#### What this task involves:
Go through the data that follows and restate each line exactly as it reads.

#### Dataset records:
= Beginning of Section =
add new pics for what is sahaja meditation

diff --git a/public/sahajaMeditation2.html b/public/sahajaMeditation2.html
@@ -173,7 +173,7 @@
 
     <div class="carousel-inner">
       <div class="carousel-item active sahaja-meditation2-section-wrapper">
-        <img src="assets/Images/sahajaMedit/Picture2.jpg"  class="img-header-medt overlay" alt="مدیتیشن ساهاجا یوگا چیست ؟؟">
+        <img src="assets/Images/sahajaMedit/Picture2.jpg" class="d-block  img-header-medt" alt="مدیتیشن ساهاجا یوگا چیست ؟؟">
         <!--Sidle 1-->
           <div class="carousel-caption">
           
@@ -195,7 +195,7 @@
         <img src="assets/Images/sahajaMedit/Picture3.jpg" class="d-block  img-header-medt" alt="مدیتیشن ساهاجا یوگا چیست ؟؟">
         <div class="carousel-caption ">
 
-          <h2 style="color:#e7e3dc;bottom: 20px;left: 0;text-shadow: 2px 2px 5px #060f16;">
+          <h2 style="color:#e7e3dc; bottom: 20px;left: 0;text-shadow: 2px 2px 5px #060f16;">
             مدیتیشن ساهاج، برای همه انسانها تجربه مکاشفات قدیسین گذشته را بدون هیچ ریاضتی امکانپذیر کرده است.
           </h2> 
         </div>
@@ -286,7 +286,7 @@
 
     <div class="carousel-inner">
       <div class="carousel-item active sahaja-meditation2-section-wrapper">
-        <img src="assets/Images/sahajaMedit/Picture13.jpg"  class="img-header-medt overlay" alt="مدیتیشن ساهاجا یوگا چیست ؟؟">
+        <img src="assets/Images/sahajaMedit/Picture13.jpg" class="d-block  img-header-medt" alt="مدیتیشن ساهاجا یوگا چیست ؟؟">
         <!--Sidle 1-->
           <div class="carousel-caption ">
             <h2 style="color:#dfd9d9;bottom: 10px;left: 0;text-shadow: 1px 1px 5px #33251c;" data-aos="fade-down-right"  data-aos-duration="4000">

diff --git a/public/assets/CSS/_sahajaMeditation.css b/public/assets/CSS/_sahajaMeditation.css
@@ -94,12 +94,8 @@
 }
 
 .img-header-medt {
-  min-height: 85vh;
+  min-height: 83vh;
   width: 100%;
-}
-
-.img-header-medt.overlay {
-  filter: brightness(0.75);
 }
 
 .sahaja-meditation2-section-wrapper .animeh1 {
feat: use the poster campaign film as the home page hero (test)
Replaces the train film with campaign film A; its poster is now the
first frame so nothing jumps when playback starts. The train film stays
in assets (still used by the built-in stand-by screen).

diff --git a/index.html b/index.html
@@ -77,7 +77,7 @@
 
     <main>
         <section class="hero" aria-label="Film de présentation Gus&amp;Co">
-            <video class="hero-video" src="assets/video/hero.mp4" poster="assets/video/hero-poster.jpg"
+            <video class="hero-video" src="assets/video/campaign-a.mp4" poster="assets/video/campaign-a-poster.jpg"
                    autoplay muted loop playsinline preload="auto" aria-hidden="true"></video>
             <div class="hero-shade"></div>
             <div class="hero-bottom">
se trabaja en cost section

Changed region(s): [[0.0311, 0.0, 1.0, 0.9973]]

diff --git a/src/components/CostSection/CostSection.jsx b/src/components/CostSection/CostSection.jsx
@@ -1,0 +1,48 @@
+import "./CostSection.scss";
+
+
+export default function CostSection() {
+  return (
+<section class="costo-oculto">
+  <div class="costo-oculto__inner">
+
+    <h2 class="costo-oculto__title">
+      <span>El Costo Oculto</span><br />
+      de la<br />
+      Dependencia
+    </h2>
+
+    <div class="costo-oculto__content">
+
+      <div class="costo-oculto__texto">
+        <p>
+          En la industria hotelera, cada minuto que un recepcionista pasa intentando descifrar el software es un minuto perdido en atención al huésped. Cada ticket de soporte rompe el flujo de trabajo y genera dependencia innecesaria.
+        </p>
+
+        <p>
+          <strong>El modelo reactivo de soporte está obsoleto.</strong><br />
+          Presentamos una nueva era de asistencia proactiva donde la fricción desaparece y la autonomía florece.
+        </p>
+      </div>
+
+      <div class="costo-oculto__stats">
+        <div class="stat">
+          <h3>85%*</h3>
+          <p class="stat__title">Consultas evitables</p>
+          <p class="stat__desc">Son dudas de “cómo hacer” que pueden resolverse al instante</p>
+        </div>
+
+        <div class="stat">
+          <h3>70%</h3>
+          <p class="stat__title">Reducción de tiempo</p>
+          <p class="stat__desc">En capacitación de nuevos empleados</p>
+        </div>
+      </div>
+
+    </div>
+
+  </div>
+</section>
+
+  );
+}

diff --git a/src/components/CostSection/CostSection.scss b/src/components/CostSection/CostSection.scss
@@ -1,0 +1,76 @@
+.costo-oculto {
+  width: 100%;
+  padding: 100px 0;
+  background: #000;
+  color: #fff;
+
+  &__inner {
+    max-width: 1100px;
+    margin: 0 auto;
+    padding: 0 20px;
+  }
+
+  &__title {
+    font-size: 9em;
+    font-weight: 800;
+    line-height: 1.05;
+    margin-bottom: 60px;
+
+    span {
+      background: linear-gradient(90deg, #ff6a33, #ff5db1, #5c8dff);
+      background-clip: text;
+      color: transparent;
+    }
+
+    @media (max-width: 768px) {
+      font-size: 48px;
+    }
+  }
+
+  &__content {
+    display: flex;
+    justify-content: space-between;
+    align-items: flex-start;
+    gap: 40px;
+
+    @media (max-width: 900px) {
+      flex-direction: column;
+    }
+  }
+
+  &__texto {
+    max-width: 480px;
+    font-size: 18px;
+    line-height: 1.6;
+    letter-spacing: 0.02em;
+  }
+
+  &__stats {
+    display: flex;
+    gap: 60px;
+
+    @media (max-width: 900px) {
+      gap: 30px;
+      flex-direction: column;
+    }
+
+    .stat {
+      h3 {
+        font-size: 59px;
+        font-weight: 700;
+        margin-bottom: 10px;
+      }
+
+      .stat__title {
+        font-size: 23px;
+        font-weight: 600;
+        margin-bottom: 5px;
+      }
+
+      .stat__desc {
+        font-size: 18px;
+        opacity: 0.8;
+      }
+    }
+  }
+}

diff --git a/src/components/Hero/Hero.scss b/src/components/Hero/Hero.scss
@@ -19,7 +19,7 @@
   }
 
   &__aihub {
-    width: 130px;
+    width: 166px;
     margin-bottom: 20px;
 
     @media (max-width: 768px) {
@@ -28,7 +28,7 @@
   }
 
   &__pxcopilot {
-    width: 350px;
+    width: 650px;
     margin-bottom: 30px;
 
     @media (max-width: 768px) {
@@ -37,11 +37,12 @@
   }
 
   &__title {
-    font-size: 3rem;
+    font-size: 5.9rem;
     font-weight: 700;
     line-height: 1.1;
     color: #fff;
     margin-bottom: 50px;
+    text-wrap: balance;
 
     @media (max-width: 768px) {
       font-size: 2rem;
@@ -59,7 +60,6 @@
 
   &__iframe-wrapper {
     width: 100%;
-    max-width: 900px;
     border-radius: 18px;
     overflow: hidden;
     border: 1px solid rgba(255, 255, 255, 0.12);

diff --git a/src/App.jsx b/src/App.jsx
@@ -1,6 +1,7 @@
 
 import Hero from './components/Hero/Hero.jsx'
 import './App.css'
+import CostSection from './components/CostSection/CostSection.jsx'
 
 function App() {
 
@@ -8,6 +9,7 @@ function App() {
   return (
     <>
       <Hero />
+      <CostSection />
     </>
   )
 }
= End of Section =
#### Written response:
add new pics for what is sahaja meditation

diff --git a/public/sahajaMeditation2.html b/public/sahajaMeditation2.html
@@ -173,7 +173,7 @@
 
     <div class="carousel-inner">
       <div class="carousel-item active sahaja-meditation2-section-wrapper">
-        <img src="assets/Images/sahajaMedit/Picture2.jpg"  class="img-header-medt overlay" alt="مدیتیشن ساهاجا یوگا چیست ؟؟">
+        <img src="assets/Images/sahajaMedit/Picture2.jpg" class="d-block  img-header-medt" alt="مدیتیشن ساهاجا یوگا چیست ؟؟">
         <!--Sidle 1-->
           <div class="carousel-caption">
           
@@ -195,7 +195,7 @@
         <img src="assets/Images/sahajaMedit/Picture3.jpg" class="d-block  img-header-medt" alt="مدیتیشن ساهاجا یوگا چیست ؟؟">
         <div class="carousel-caption ">
 
-          <h2 style="color:#e7e3dc;bottom: 20px;left: 0;text-shadow: 2px 2px 5px #060f16;">
+          <h2 style="color:#e7e3dc; bottom: 20px;left: 0;text-shadow: 2px 2px 5px #060f16;">
             مدیتیشن ساهاج، برای همه انسانها تجربه مکاشفات قدیسین گذشته را بدون هیچ ریاضتی امکانپذیر کرده است.
           </h2> 
         </div>
@@ -286,7 +286,7 @@
 
     <div class="carousel-inner">
       <div class="carousel-item active sahaja-meditation2-section-wrapper">
-        <img src="assets/Images/sahajaMedit/Picture13.jpg"  class="img-header-medt overlay" alt="مدیتیشن ساهاجا یوگا چیست ؟؟">
+        <img src="assets/Images/sahajaMedit/Picture13.jpg" class="d-block  img-header-medt" alt="مدیتیشن ساهاجا یوگا چیست ؟؟">
         <!--Sidle 1-->
           <div class="carousel-caption ">
             <h2 style="color:#dfd9d9;bottom: 10px;left: 0;text-shadow: 1px 1px 5px #33251c;" data-aos="fade-down-right"  data-aos-duration="4000">

diff --git a/public/assets/CSS/_sahajaMeditation.css b/public/assets/CSS/_sahajaMeditation.css
@@ -94,12 +94,8 @@
 }
 
 .img-header-medt {
-  min-height: 85vh;
+  min-height: 83vh;
   width: 100%;
-}
-
-.img-header-medt.overlay {
-  filter: brightness(0.75);
 }
 
 .sahaja-meditation2-section-wrapper .animeh1 {
feat: use the poster campaign film as the home page hero (test)
Replaces the train film with campaign film A; its poster is now the
first frame so nothing jumps when playback starts. The train film stays
in assets (still used by the built-in stand-by screen).

diff --git a/index.html b/index.html
@@ -77,7 +77,7 @@
 
     <main>
         <section class="hero" aria-label="Film de présentation Gus&amp;Co">
-            <video class="hero-video" src="assets/video/hero.mp4" poster="assets/video/hero-poster.jpg"
+            <video class="hero-video" src="assets/video/campaign-a.mp4" poster="assets/video/campaign-a-poster.jpg"
                    autoplay muted loop playsinline preload="auto" aria-hidden="true"></video>
             <div class="hero-shade"></div>
             <div class="hero-bottom">
se trabaja en cost section

Changed region(s): [[0.0311, 0.0, 1.0, 0.9973]]

diff --git a/src/components/CostSection/CostSection.jsx b/src/components/CostSection/CostSection.jsx
@@ -1,0 +1,48 @@
+import "./CostSection.scss";
+
+
+export default function CostSection() {
+  return (
+<section class="costo-oculto">
+  <div class="costo-oculto__inner">
+
+    <h2 class="costo-oculto__title">
+      <span>El Costo Oculto</span><br />
+      de la<br />
+      Dependencia
+    </h2>
+
+    <div class="costo-oculto__content">
+
+      <div class="costo-oculto__texto">
+        <p>
+          En la industria hotelera, cada minuto que un recepcionista pasa intentando descifrar el software es un minuto perdido en atención al huésped. Cada ticket de soporte rompe el flujo de trabajo y genera dependencia innecesaria.
+        </p>
+
+        <p>
+          <strong>El modelo reactivo de soporte está obsoleto.</strong><br />
+          Presentamos una nueva era de asistencia proactiva donde la fricción desaparece y la autonomía florece.
+        </p>
+      </div>
+
+      <div class="costo-oculto__stats">
+        <div class="stat">
+          <h3>85%*</h3>
+          <p class="stat__title">Consultas evitables</p>
+          <p class="stat__desc">Son dudas de “cómo hacer” que pueden resolverse al instante</p>
+        </div>
+
+        <div class="stat">
+          <h3>70%</h3>
+          <p class="stat__title">Reducción de tiempo</p>
+          <p class="stat__desc">En capacitación de nuevos empleados</p>
+        </div>
+      </div>
+
+    </div>
+
+  </div>
+</section>
+
+  );
+}

diff --git a/src/components/CostSection/CostSection.scss b/src/components/CostSection/CostSection.scss
@@ -1,0 +1,76 @@
+.costo-oculto {
+  width: 100%;
+  padding: 100px 0;
+  background: #000;
+  color: #fff;
+
+  &__inner {
+    max-width: 1100px;
+    margin: 0 auto;
+    padding: 0 20px;
+  }
+
+  &__title {
+    font-size: 9em;
+    font-weight: 800;
+    line-height: 1.05;
+    margin-bottom: 60px;
+
+    span {
+      background: linear-gradient(90deg, #ff6a33, #ff5db1, #5c8dff);
+      background-clip: text;
+      color: transparent;
+    }
+
+    @media (max-width: 768px) {
+      font-size: 48px;
+    }
+  }
+
+  &__content {
+    display: flex;
+    justify-content: space-between;
+    align-items: flex-start;
+    gap: 40px;
+
+    @media (max-width: 900px) {
+      flex-direction: column;
+    }
+  }
+
+  &__texto {
+    max-width: 480px;
+    font-size: 18px;
+    line-height: 1.6;
+    letter-spacing: 0.02em;
+  }
+
+  &__stats {
+    display: flex;
+    gap: 60px;
+
+    @media (max-width: 900px) {
+      gap: 30px;
+      flex-direction: column;
+    }
+
+    .stat {
+      h3 {
+        font-size: 59px;
+        font-weight: 700;
+        margin-bottom: 10px;
+      }
+
+      .stat__title {
+        font-size: 23px;
+        font-weight: 600;
+        margin-bottom: 5px;
+      }
+
+      .stat__desc {
+        font-size: 18px;
+        opacity: 0.8;
+      }
+    }
+  }
+}

diff --git a/src/components/Hero/Hero.scss b/src/components/Hero/Hero.scss
@@ -19,7 +19,7 @@
   }
 
   &__aihub {
-    width: 130px;
+    width: 166px;
     margin-bottom: 20px;
 
     @media (max-width: 768px) {
@@ -28,7 +28,7 @@
   }
 
   &__pxcopilot {
-    width: 350px;
+    width: 650px;
     margin-bottom: 30px;
 
     @media (max-width: 768px) {
@@ -37,11 +37,12 @@
   }
 
   &__title {
-    font-size: 3rem;
+    font-size: 5.9rem;
     font-weight: 700;
     line-height: 1.1;
     color: #fff;
     margin-bottom: 50px;
+    text-wrap: balance;
 
     @media (max-width: 768px) {
       font-size: 2rem;
@@ -59,7 +60,6 @@
 
   &__iframe-wrapper {
     width: 100%;
-    max-width: 900px;
     border-radius: 18px;
     overflow: hidden;
     border: 1px solid rgba(255, 255, 255, 0.12);

diff --git a/src/App.jsx b/src/App.jsx
@@ -1,6 +1,7 @@
 
 import Hero from './components/Hero/Hero.jsx'
 import './App.css'
+import CostSection from './components/CostSection/CostSection.jsx'
 
 function App() {
 
@@ -8,6 +9,7 @@ function App() {
   return (
     <>
       <Hero />
+      <CostSection />
     </>
   )
 }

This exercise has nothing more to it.